The acid that tests gold is there, and the one who judges jewels.
And the music from the strings that no one touches,
and the source of all water.

If you want the truth, I will tell you the truth:
Friend, listen: the God whom I love is inside.


"Friend, listen, the God whom I love is inside," says fifteenth century Indian poet, Kabir. Inside this clay jug, inside this human body of bone and blood, is the genetic memory of stars and the originating energy of the Universe. Inside are canyons and pine mountains and the maker of canyons and pine mountains. The whole glorious Universe lives within us. As a human being I am able to reach out with my mind, with my spirit and enter into any created thing because somehow I carry it within my own being.

This awareness presses in on me. There is so much of my self, my larger Self, yet to know, yet to be entered. There could be more than 30 million species in the world today. Yet we have studied less than 100,000. And how many have any one of us truly entered?

To facilitate this entry into the interior depths of the natural world is the eco-contemplative work of Skyline.
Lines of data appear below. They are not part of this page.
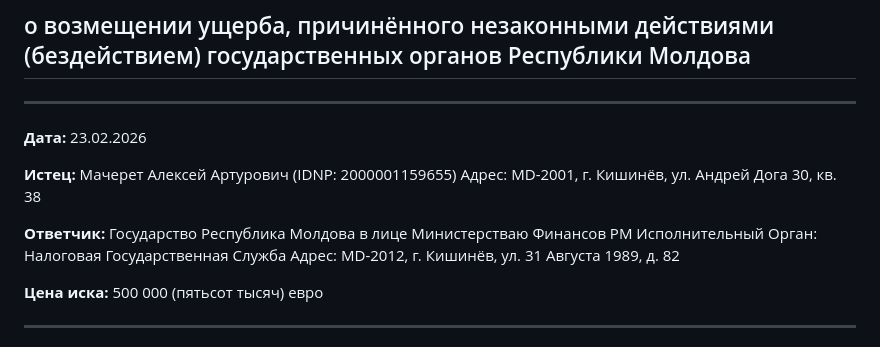
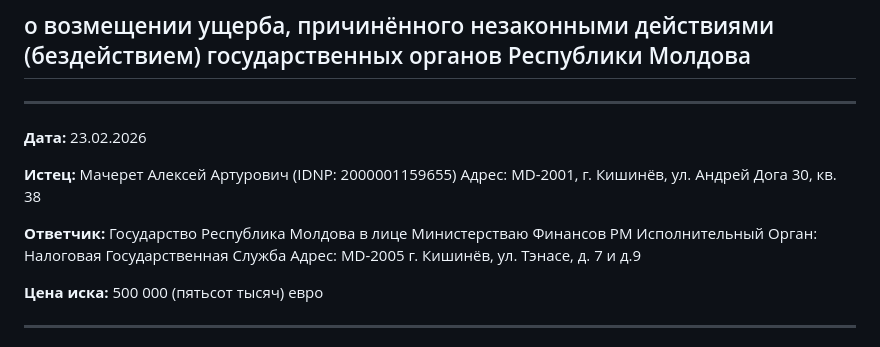
Before and after one commit to arhiv1973b/maceret-case-evidence, a Markdown page: иск_о_возмещении_ущерба.md, the part around the change. Rendered like a GitHub page.

```diff
--- a/иск_о_возмещении_ущерба.md
+++ b/иск_о_возмещении_ущерба.md
@@ -12,7 +12,7 @@
 **Ответчик:** Государство Республика Молдова
 в лице Министерстваю Финансов РМ
 Исполнительный Орган:  Налоговая Государственная Служба
-Адрес: MD-2012, г. Кишинёв, ул. 31 Августа 1989, д. 82
+Адрес: MD-2005 г. Кишинёв, ул. Тэнасе, д. 7 и д.9
 
 **Цена иска:** 500 000 (пятьсот тысяч) евро
 
```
We want to call you into your own depths, into contemplative presence to yourself and your world. And we want to bring this into communal expression, celebration and ritual through what we call Earth Liturgy, Earth People’s Work.

What is the work of Earth’s people at this critical junction of the human-cosmic journey? Cultural historian and geologian, Thomas Berry, suggests that we are at the end of a 67-million year venture called the Cenozoic Era. We are standing at the threshold of a new age. Will we choose to commit ourselves to what he calls the "technozoic," a future of increased exploitation of Earth as resource, all for the benefit of humans? Or will we commit ourselves to what he calls the "ecozoic," a new mode of human-Earth relations, one where the well being of the entire Earth community is the primary concern? Earth Liturgy brings to ritual expression the commitment to the dawning ecozoic age. The work of Earth Liturgy, Earth People’s Work, is quite simply, the work of communion.
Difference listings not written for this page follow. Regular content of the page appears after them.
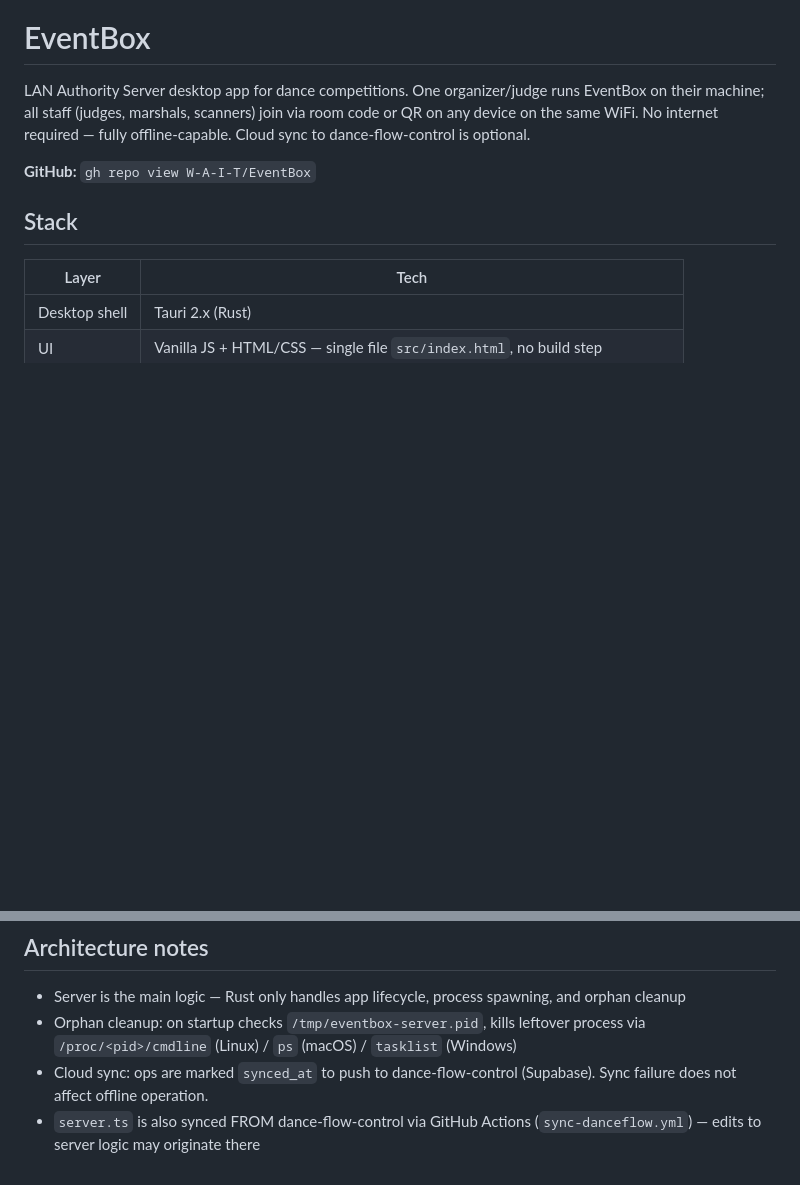
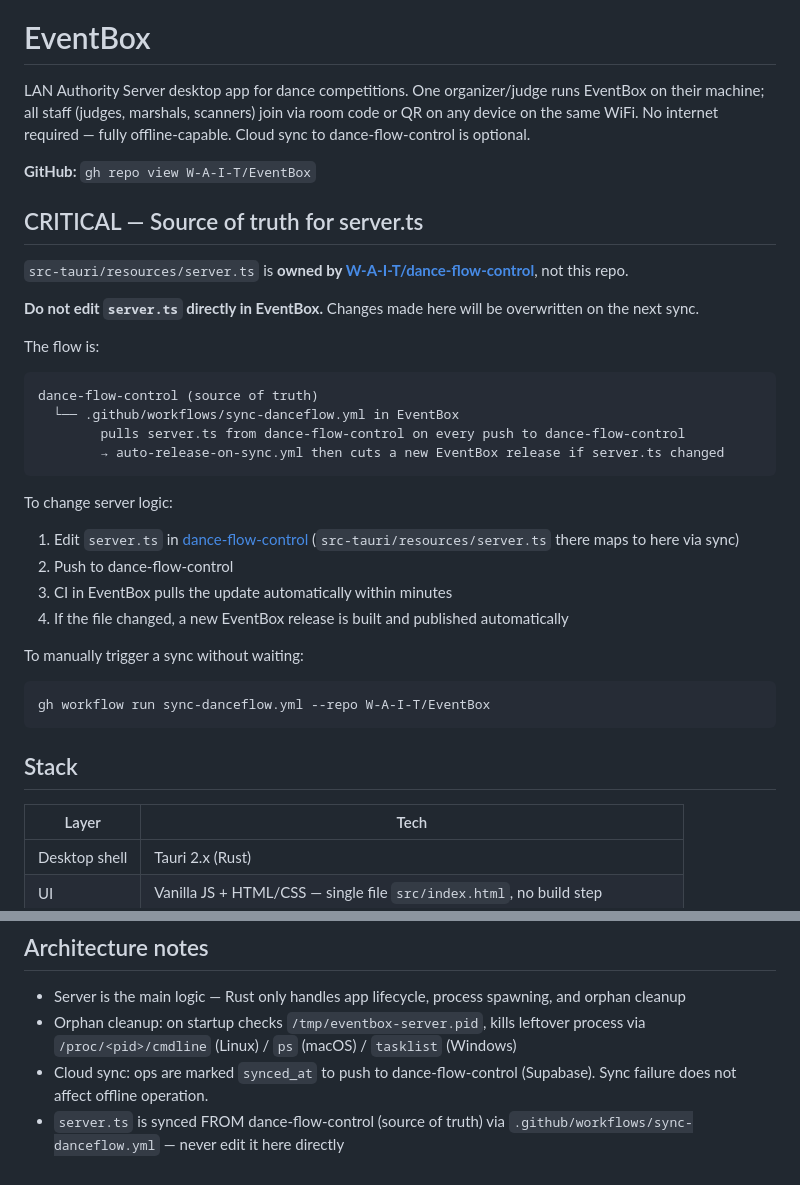
Before and after one commit to W-A-I-T/EventBox, a Markdown page: CLAUDE.md, 2 parts joined by grey strips. GitHub-like rendering; blank space fills up the shorter version.

Commit message:
chore: document dance-flow-control as source of truth for server.ts
Make the sync relationship prominent at the top — server.ts must only be
edited in dance-flow-control; CI auto-pulls on every push there.

Co-Authored-By: Claude Sonnet 4.6 <noreply@anthropic.com>

````diff
--- a/CLAUDE.md
+++ b/CLAUDE.md
@@ -3,6 +3,31 @@
 LAN Authority Server desktop app for dance competitions. One organizer/judge runs EventBox on their machine; all staff (judges, marshals, scanners) join via room code or QR on any device on the same WiFi. No internet required — fully offline-capable. Cloud sync to dance-flow-control is optional.
 
 **GitHub:** `gh repo view W-A-I-T/EventBox`
+
+## CRITICAL — Source of truth for server.ts
+
+`src-tauri/resources/server.ts` is **owned by [W-A-I-T/dance-flow-control](https://github.com/W-A-I-T/dance-flow-control)**, not this repo.
+
+**Do not edit `server.ts` directly in EventBox.** Changes made here will be overwritten on the next sync.
+
+The flow is:
+```
+dance-flow-control (source of truth)
+  └── .github/workflows/sync-danceflow.yml in EventBox
+        pulls server.ts from dance-flow-control on every push to dance-flow-control
+        → auto-release-on-sync.yml then cuts a new EventBox release if server.ts changed
+```
+
+To change server logic:
+1. Edit `server.ts` in [dance-flow-control](https://github.com/W-A-I-T/dance-flow-control) (`src-tauri/resources/server.ts` there maps to here via sync)
+2. Push to dance-flow-control
+3. CI in EventBox pulls the update automatically within minutes
+4. If the file changed, a new EventBox release is built and published automatically
+
+To manually trigger a sync without waiting:
+```bash
+gh workflow run sync-danceflow.yml --repo W-A-I-T/EventBox
+```
 
 ## Stack
 
@@ -98,4 +123,4 @@ git tag v0.x.y && git push origin v0.x.y
 - Server is the main logic — Rust only handles app lifecycle, process spawning, and orphan cleanup
 - Orphan cleanup: on startup checks `/tmp/eventbox-server.pid`, kills leftover process via `/proc/<pid>/cmdline` (Linux) / `ps` (macOS) / `tasklist` (Windows)
 - Cloud sync: ops are marked `synced_at` to push to dance-flow-control (Supabase). Sync failure does not affect offline operation.
-- `server.ts` is also synced FROM dance-flow-control via GitHub Actions (`sync-danceflow.yml`) — edits to server logic may originate there
+- `server.ts` is synced FROM dance-flow-control (source of truth) via `.github/workflows/sync-danceflow.yml` — never edit it here directly
````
Take and eat.
This is my body:

turned green in tongues of grass,
turned flesh in grazing herds,
turned love in human hearts.

Take and drink.
This is my blood:
rising in springs, flowing in rivers,
swelling the seas, salting your tears,
your veins full of me.

Take and eat
this sun and soil.
Take and drink
this wind and rain.

Re member me–
Light’s long journey out of Night,
Light’s long journey into Life.

Re member me–
Love’s dawn journey into Day.  *


Communion. Many of us respond to the word in its Christian context, remembering bread and wine as the gifts Jesus gave to his friends as an ongoing symbol of his abiding presence with them. In Earth Liturgy the depth and breadth of that particular symbol expands to encompass the whole universe. Communion then transcends its historically and culturally conditioned context to become truly universal in its scope. It remains a meaningful symbol for the Christian community without being defined or exhausted by it. It embraces and celebrates the whole cosmic journey, arising out of Mystery to give birth to stars and supernovas, galaxies and planets, earth and single-celled life, plants and animals, human beings and reflective awareness. With the dawn of human consciousness comes the capacity of the myriad world to reflect on itself, to know itself, to love itself and to love every other as itself.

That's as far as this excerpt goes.